Director – Hwang Dong-hyuk – 2017 – South Korea – 140m

**** 1/2

Korean period, winter war movie in which a besieged King, his court and his army decide whether to negotiate or fight as the enemy approaches – the opening film in the London East Asia Film Festival 2017

From its title you might assume that this big budget Korean offering was primarily a period war action epic more interested in spectacle and entertainment than anything else. In fact it’s an adaptation of contemporary writer Kim Hoon’s latest bestseller which explores a specific episode of history. The Fortress takes place in 1636, when King Injo of the Joseon Dynasty (Park Hae-il from The Host, Bong Joon-ho, 2006) was trapped in the mountain fortress of Namhan along with his ministers and court. It was winter and his army was suffering from exposure. To the South was the expansionist enemy Qing army advancing into territory hitherto under the protection of the Ming Empire.
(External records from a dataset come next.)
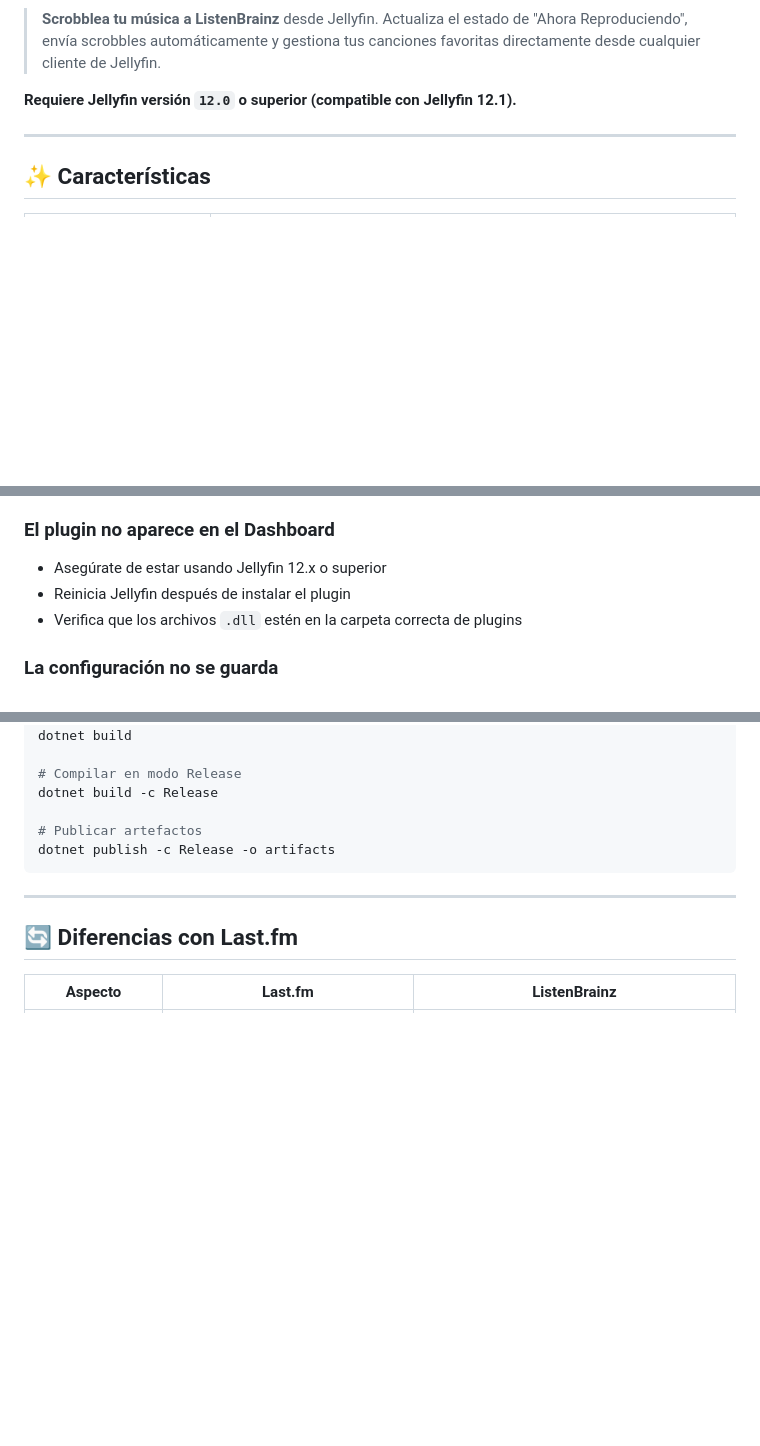
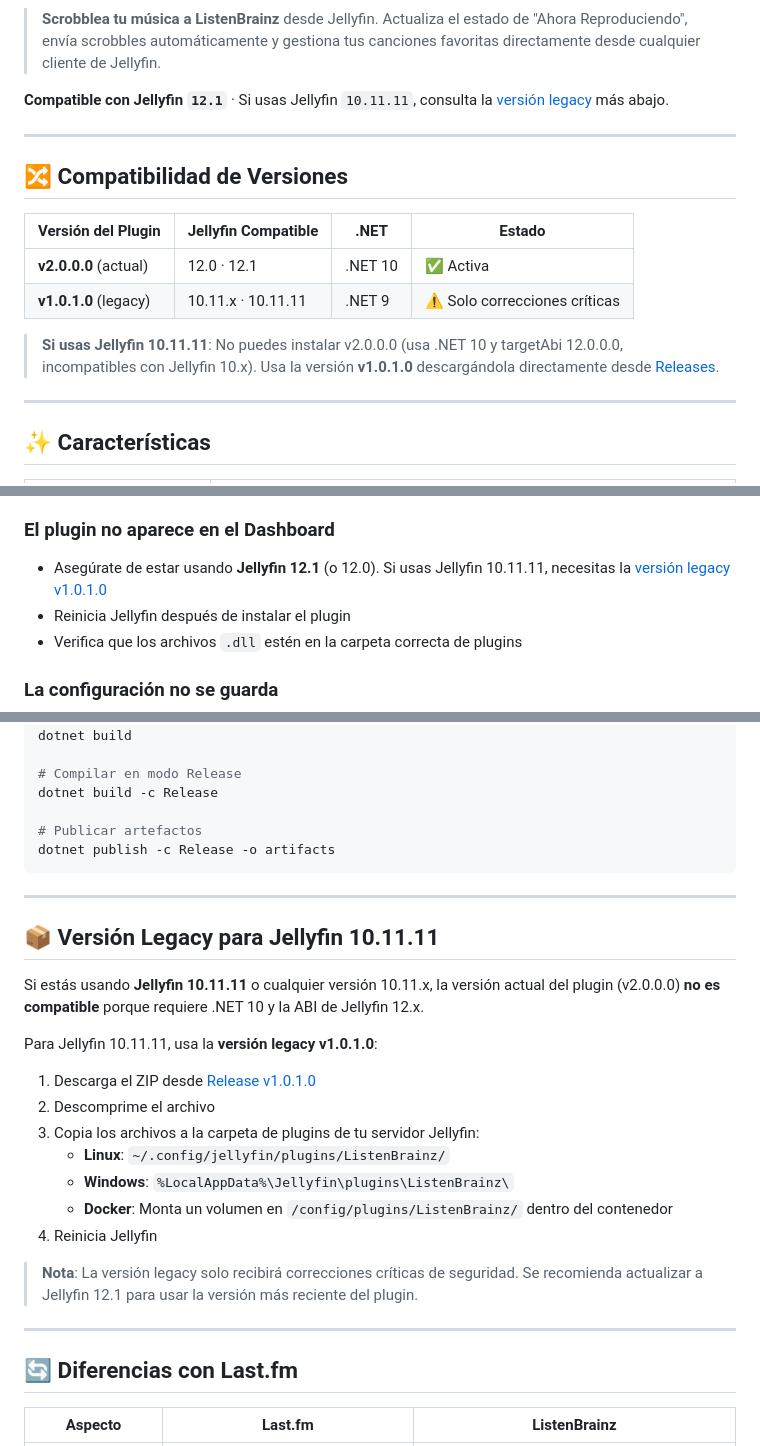
Before and after one commit to pepebarrascout/jellyfin-plugin-listenbrainz, a Markdown page: download/jellyfin-plugin-listenbrainz/README.md, 3 parts joined by grey strips. GitHub-like rendering; blank space fills up the shorter version.

Commit message:
docs: compatibilidad Jellyfin 12.1, sección legacy para 10.11.11

```diff
--- a/download/jellyfin-plugin-listenbrainz/README.md
+++ b/download/jellyfin-plugin-listenbrainz/README.md
@@ -11,7 +11,18 @@
 
 > **Scrobblea tu música a ListenBrainz** desde Jellyfin. Actualiza el estado de "Ahora Reproduciendo", envía scrobbles automáticamente y gestiona tus canciones favoritas directamente desde cualquier cliente de Jellyfin.
 
-**Requiere Jellyfin versión `12.0` o superior (compatible con Jellyfin 12.1).**
+**Compatible con Jellyfin `12.1`** · Si usas Jellyfin `10.11.11`, consulta la [versión legacy](#-versión-legacy-para-jellyfin-101111) más abajo.
+
+---
+
+## 🔀 Compatibilidad de Versiones
+
+| Versión del Plugin | Jellyfin Compatible | .NET | Estado |
+|---|---|---|---|
+| **v2.0.0.0** (actual) | 12.0 · 12.1 | .NET 10 | ✅ Activa |
+| **v1.0.1.0** (legacy) | 10.11.x · 10.11.11 | .NET 9 | ⚠️ Solo correcciones críticas |
+
+> **Si usas Jellyfin 10.11.11**: No puedes instalar v2.0.0.0 (usa .NET 10 y targetAbi 12.0.0.0, incompatibles con Jellyfin 10.x). Usa la versión **v1.0.1.0** descargándola directamente desde [Releases](../../releases/tag/v1.0.1.0).
 
 ---
 
@@ -122,7 +133,7 @@ A diferencia de Last.fm, ListenBrainz solo necesita un token de usuario simple.
 
 ### El plugin no aparece en el Dashboard
 
-- Asegúrate de estar usando Jellyfin 12.x o superior
+- Asegúrate de estar usando **Jellyfin 12.1** (o 12.0). Si usas Jellyfin 10.11.11, necesitas la [versión legacy v1.0.1.0](../../releases/tag/v1.0.1.0)
 - Reinicia Jellyfin después de instalar el plugin
 - Verifica que los archivos `.dll` estén en la carpeta correcta de plugins
 
@@ -172,6 +183,24 @@ dotnet publish -c Release -o artifacts
 
 ---
 
+## 📦 Versión Legacy para Jellyfin 10.11.11
+
+Si estás usando **Jellyfin 10.11.11** o cualquier versión 10.11.x, la versión actual del plugin (v2.0.0.0) **no es compatible** porque requiere .NET 10 y la ABI de Jellyfin 12.x.
+
+Para Jellyfin 10.11.11, usa la **versión legacy v1.0.1.0**:
+
+1. Descarga el ZIP desde [Release v1.0.1.0](../../releases/tag/v1.0.1.0)
+2. Descomprime el archivo
+3. Copia los archivos a la carpeta de plugins de tu servidor Jellyfin:
+   - **Linux**: `~/.config/jellyfin/plugins/ListenBrainz/`
+   - **Windows**: `%LocalAppData%\Jellyfin\plugins\ListenBrainz\`
+   - **Docker**: Monta un volumen en `/config/plugins/ListenBrainz/` dentro del contenedor
+4. Reinicia Jellyfin
+
+> **Nota**: La versión legacy solo recibirá correcciones críticas de seguridad. Se recomienda actualizar a Jellyfin 12.1 para usar la versión más reciente del plugin.
+
+---
+
 ## 🔄 Diferencias con Last.fm
 
 | Aspecto | Last.fm | ListenBrainz |
```
Also changed, not shown: other parts of download/jellyfin-plugin-listenbrainz/README.md (+1 -1 lines).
At the start Kim Sang-hun (Kim Yun-seok), later revealed as Injo’s Minister of Rites, has a ferryman take him safely across the frozen river which is the route to Namhan. The old man bemoans his lack of payment for guiding others along the same route and wonders if the Qing will pay any better.… Read the rest